- _WORK ORDER_: A single number is wanted: how many lines of the data below include the string "Kaami"?

[Before and after images]

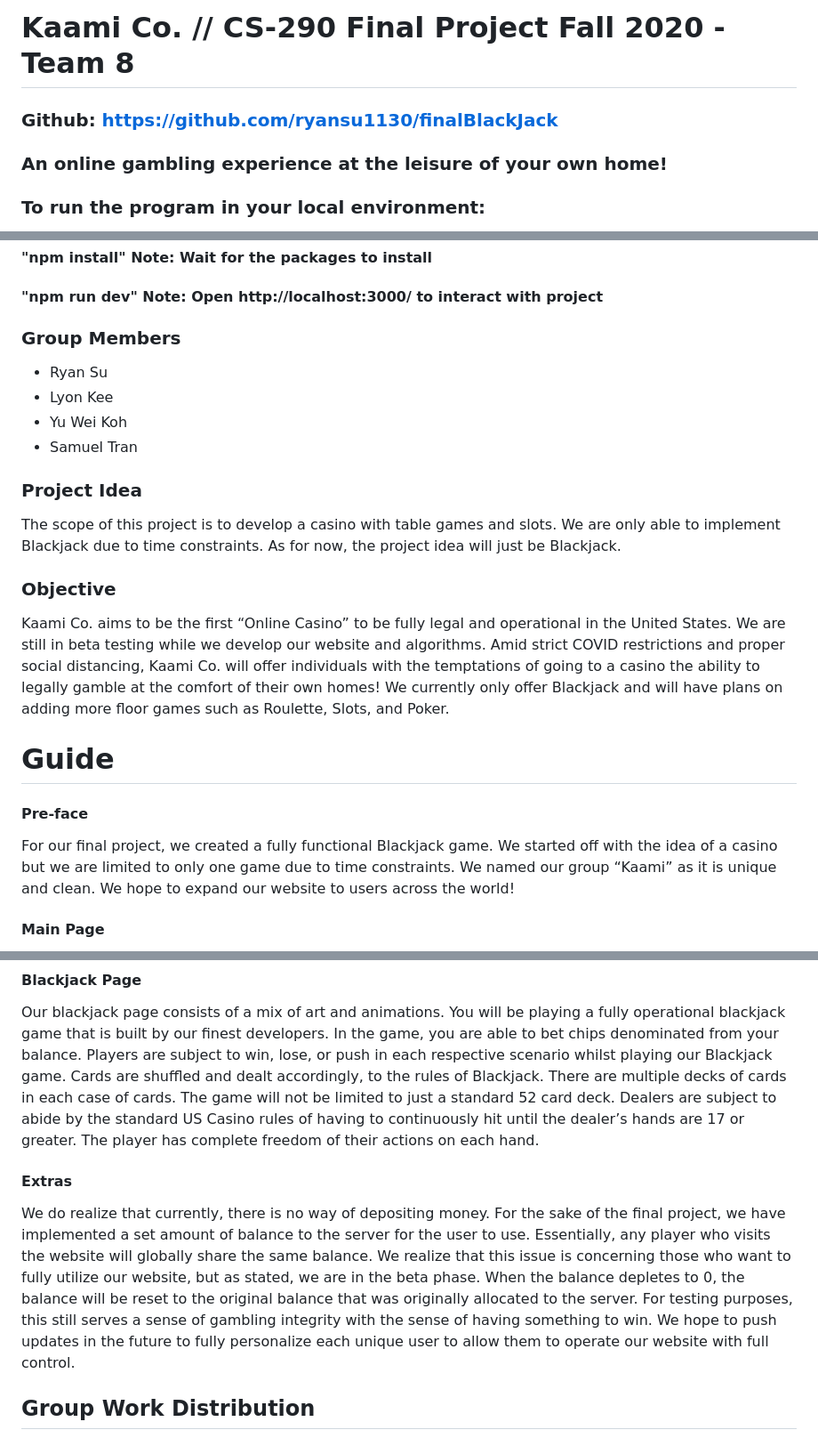
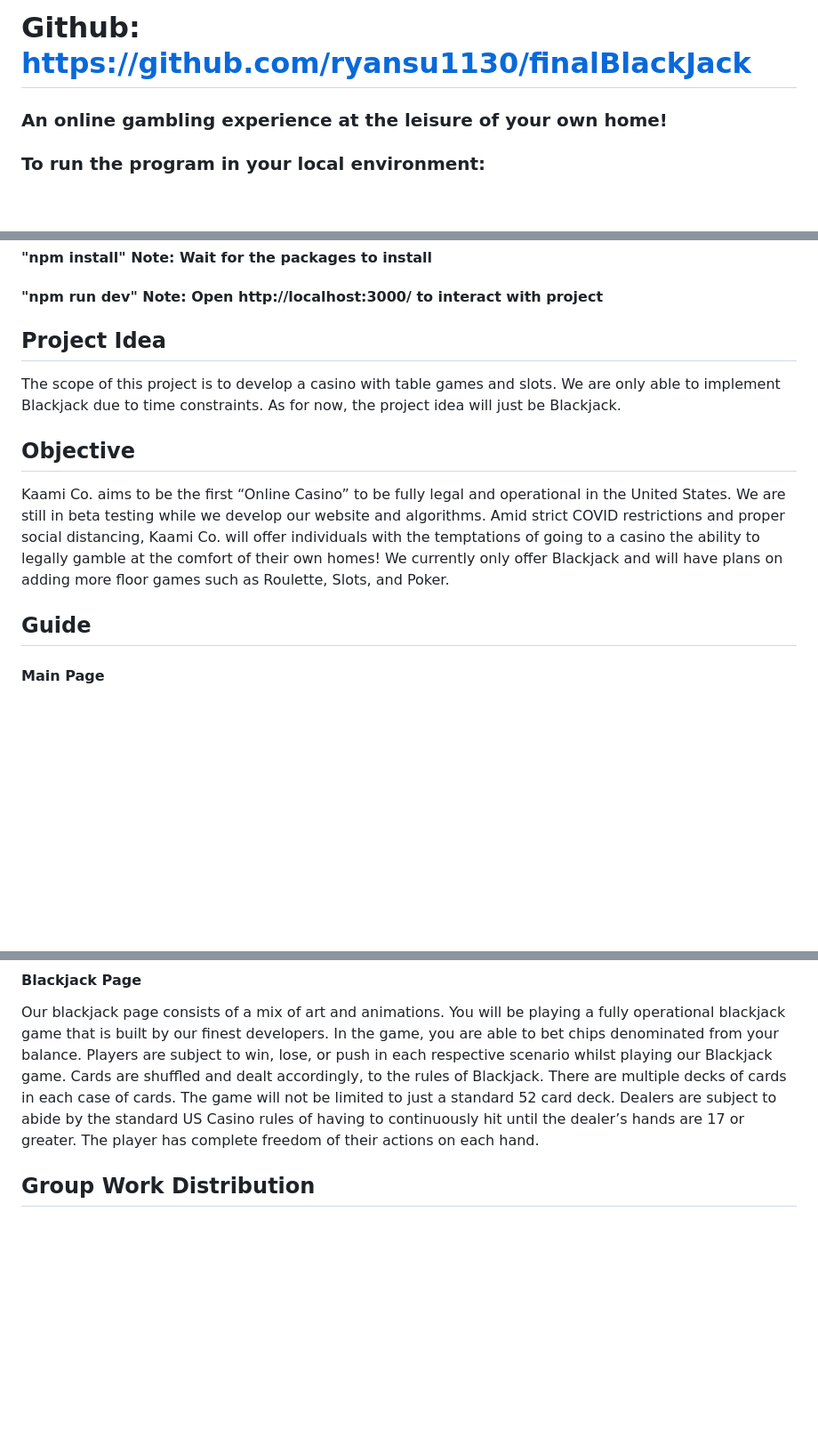
Before and after one commit to ryansu1130/finalBlackJack, a Markdown page: README.md, 3 parts joined by grey strips. Shown at 89% size. Rendered like a GitHub page; blank space fills up the shorter version.

```diff
--- a/README.md
+++ b/README.md
@@ -1,5 +1,4 @@
-# Kaami Co. // CS-290 Final Project Fall 2020 - Team 8
-### Github: https://github.com/ryansu1130/finalBlackJack
+# Github: https://github.com/ryansu1130/finalBlackJack
 ###  An online gambling experience at the leisure of your own home!
 
 ### To run the program in your local environment:
@@ -9,19 +8,12 @@
 #### "npm install" Note: Wait for the packages to install
 #### "npm run dev" Note: Open http://localhost:3000/ to interact with project
 
-### Group Members
-
-- Ryan Su
-- Lyon Kee
-- Yu Wei Koh
-- Samuel Tran
-
-### Project Idea
+## Project Idea
 
 The scope of this project is to develop a casino with table games and slots. We are only able to
 implement Blackjack due to time constraints. As for now, the project idea will just be Blackjack.
 
-### Objective
+## Objective
 
 Kaami Co. aims to be the first “Online Casino” to be fully legal and operational in the United
 States. We are still in beta testing while we develop our website and algorithms. Amid strict
@@ -30,13 +22,7 @@ temptations of going to a casino the ability to legally gamble at the comfort of
 We currently only offer Blackjack and will have plans on adding more floor games such as
 Roulette, Slots, and Poker.
 
-# Guide
-
-#### Pre-face
-
-For our final project, we created a fully functional Blackjack game. We started off with the idea of
-a casino but we are limited to only one game due to time constraints. We named our group
-“Kaami” as it is unique and clean. We hope to expand our website to users across the world!
+## Guide
 
 #### Main Page
 
@@ -67,18 +53,6 @@ of Blackjack. There are multiple decks of cards in each case of cards. The game
 to just a standard 52 card deck. Dealers are subject to abide by the standard US Casino rules of
 having to continuously hit until the dealer’s hands are 17 or greater. The player has complete
 freedom of their actions on each hand.
-
-#### Extras
-
-We do realize that currently, there is no way of depositing money. For the sake of the final project,
-we have implemented a set amount of balance to the server for the user to use. Essentially, any
-player who visits the website will globally share the same balance. We realize that this issue is
-concerning those who want to fully utilize our website, but as stated, we are in the beta phase.
-When the balance depletes to 0, the balance will be reset to the original balance that was
-originally allocated to the server. For testing purposes, this still serves a sense of gambling
-integrity with the sense of having something to win. We hope to push updates in the future to fully
-personalize each unique user to allow them to operate our website with full control.
-
 
 ## Group Work Distribution
 
```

- _OUTPUT FOR THIS TASK_: 3